Content starts

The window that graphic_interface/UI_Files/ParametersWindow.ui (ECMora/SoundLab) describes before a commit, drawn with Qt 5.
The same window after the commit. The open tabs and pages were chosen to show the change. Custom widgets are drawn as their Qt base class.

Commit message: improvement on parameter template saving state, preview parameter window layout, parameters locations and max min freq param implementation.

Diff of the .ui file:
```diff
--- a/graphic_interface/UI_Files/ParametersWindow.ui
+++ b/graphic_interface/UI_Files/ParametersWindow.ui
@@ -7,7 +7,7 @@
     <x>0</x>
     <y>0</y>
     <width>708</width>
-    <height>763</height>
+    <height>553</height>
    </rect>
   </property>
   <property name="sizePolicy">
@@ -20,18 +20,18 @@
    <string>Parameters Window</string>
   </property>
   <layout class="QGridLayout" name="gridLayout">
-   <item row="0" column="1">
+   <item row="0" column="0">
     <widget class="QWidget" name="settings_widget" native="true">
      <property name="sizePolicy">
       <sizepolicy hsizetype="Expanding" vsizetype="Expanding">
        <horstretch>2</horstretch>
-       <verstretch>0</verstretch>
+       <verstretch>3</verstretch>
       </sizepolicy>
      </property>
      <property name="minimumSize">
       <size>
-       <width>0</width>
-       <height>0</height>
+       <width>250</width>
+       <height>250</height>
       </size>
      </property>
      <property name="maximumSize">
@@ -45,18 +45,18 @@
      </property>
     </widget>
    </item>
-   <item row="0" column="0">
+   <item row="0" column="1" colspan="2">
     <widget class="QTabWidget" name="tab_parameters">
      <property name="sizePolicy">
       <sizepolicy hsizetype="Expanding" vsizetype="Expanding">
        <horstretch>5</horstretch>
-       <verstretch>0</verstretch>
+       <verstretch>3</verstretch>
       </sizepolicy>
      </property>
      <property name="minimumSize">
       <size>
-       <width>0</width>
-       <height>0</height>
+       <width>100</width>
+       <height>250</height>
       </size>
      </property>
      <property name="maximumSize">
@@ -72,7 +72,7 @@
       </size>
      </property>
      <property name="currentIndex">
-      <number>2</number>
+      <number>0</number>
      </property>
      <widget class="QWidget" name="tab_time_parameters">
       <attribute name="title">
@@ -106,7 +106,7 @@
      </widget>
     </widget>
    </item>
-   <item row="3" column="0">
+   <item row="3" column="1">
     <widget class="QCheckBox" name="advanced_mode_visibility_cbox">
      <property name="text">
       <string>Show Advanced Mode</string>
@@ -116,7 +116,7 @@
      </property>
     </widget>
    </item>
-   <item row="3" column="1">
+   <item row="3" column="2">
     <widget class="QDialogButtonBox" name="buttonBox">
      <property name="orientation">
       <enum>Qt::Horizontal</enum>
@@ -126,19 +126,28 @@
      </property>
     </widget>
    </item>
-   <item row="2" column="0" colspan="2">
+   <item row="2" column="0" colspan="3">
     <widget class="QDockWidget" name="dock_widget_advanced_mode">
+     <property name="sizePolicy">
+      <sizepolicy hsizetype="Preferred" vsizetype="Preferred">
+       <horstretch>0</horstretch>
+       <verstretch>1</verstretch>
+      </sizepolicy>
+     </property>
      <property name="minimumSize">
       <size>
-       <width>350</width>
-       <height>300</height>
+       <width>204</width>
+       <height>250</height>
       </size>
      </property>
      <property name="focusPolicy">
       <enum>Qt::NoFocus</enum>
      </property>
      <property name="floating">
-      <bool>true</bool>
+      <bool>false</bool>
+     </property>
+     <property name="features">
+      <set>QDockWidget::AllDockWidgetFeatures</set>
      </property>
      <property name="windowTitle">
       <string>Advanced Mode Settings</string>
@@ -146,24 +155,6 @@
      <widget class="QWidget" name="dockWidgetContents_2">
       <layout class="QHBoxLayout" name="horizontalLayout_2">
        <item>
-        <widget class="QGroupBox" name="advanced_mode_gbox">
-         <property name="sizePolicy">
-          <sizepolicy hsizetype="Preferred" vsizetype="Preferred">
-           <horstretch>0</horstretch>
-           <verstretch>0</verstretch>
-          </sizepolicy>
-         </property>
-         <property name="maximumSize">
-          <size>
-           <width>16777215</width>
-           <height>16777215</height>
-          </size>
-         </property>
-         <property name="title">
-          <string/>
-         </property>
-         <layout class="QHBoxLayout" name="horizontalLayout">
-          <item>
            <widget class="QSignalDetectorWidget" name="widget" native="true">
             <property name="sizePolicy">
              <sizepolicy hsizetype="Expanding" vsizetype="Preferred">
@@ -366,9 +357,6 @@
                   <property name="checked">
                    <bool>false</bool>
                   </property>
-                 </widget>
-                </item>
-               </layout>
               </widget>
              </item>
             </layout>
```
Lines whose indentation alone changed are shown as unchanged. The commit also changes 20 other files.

Content ends
Content starts

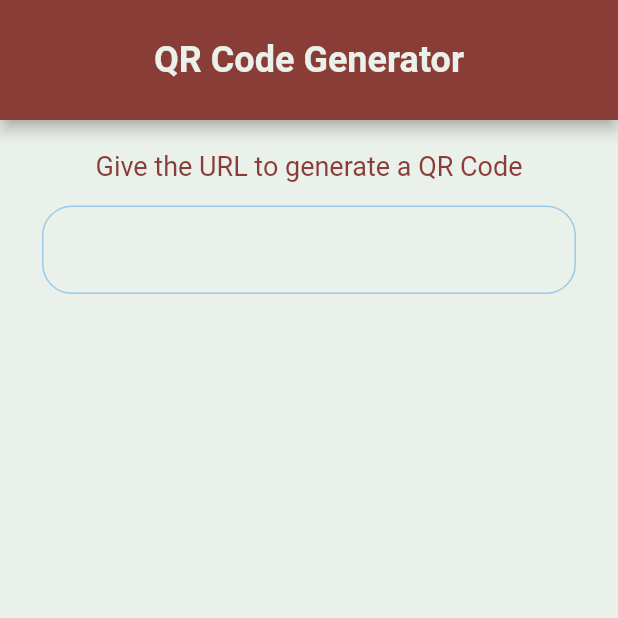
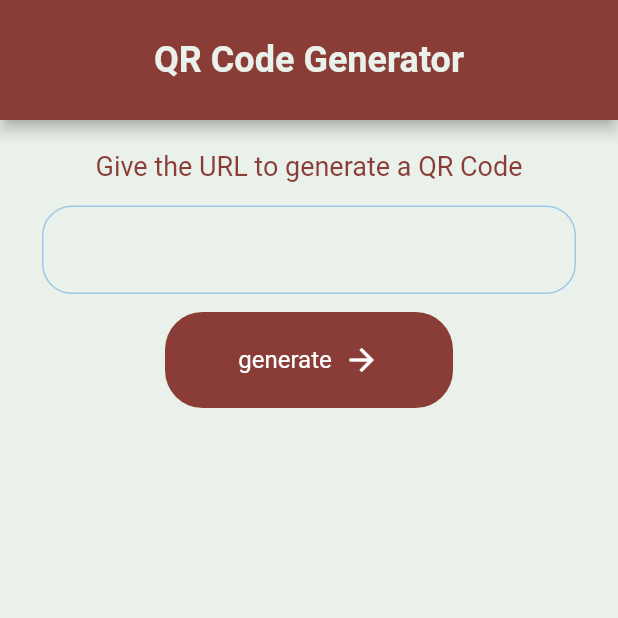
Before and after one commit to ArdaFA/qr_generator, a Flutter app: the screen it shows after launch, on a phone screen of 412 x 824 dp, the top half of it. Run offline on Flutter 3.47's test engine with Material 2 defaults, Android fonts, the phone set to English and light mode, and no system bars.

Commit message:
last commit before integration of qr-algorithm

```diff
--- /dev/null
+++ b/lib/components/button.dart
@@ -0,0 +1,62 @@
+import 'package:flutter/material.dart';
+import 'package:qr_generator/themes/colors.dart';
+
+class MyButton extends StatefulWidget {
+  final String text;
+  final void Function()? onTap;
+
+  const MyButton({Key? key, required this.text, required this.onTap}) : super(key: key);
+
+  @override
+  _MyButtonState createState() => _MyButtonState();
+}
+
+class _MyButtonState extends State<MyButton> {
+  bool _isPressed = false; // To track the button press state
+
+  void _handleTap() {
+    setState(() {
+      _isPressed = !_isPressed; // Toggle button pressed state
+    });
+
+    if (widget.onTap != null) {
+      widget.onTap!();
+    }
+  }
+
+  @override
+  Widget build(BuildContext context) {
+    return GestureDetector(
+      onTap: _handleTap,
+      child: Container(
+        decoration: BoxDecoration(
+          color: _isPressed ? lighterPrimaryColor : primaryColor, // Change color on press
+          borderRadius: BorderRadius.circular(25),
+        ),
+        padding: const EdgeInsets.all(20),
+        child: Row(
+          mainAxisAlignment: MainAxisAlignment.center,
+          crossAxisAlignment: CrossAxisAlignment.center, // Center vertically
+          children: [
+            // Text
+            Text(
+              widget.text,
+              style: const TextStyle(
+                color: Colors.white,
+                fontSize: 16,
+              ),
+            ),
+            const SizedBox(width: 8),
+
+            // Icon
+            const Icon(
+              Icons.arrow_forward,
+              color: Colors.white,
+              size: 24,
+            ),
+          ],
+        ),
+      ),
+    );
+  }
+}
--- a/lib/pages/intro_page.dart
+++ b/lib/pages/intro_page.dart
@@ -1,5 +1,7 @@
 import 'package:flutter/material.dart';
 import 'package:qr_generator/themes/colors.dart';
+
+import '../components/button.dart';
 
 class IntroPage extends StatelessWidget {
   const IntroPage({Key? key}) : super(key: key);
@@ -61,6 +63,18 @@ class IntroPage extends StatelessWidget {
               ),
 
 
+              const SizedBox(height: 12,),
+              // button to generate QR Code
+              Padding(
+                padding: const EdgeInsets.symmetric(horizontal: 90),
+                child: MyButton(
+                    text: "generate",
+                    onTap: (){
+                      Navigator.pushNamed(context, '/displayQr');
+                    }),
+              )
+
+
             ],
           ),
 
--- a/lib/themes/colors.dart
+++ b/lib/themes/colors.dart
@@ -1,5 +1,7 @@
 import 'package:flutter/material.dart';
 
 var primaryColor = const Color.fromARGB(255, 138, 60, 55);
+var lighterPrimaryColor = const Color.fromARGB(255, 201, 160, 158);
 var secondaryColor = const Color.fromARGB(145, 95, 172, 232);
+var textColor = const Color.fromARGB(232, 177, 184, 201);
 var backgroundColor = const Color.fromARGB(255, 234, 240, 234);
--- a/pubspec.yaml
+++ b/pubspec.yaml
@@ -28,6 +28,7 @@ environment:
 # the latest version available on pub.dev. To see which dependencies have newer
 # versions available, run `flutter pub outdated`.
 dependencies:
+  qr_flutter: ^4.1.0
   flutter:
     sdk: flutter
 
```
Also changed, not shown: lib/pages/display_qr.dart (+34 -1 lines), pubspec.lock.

Content ends

Work to be completed: Say how many of the lines above include the word "width", giving the figure alone.

Answer area: 9